# Work order
Copy out precisely the line that holds "-We now show" and all the lines following it in the data, up to and including the last one, and no others.

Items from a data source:
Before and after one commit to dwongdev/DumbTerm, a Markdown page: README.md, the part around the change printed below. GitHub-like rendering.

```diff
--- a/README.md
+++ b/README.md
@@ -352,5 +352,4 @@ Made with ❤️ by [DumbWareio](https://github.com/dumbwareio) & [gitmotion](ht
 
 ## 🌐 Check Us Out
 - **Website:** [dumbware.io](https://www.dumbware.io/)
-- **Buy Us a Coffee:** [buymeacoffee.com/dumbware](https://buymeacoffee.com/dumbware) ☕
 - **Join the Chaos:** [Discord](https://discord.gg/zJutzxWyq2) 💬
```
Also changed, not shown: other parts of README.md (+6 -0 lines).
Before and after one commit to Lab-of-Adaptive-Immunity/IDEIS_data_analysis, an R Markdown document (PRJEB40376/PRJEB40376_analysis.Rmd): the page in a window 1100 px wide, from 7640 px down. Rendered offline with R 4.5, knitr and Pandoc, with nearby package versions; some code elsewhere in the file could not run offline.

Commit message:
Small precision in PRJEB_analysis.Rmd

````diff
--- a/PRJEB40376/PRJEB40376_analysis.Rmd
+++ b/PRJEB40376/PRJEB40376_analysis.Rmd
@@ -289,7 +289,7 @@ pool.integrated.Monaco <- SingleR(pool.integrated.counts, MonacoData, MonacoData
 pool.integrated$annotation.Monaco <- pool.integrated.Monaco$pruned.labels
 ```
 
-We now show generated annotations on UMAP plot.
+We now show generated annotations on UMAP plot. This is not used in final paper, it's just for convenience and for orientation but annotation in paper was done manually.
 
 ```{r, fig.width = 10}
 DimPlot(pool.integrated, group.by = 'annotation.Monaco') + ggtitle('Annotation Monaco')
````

# Response to this exercise
-We now show generated annotations on UMAP plot.
+We now show generated annotations on UMAP plot. This is not used in final paper, it's just for convenience and for orientation but annotation in paper was done manually.
 
 ```{r, fig.width = 10}
 DimPlot(pool.integrated, group.by = 'annotation.Monaco') + ggtitle('Annotation Monaco')
````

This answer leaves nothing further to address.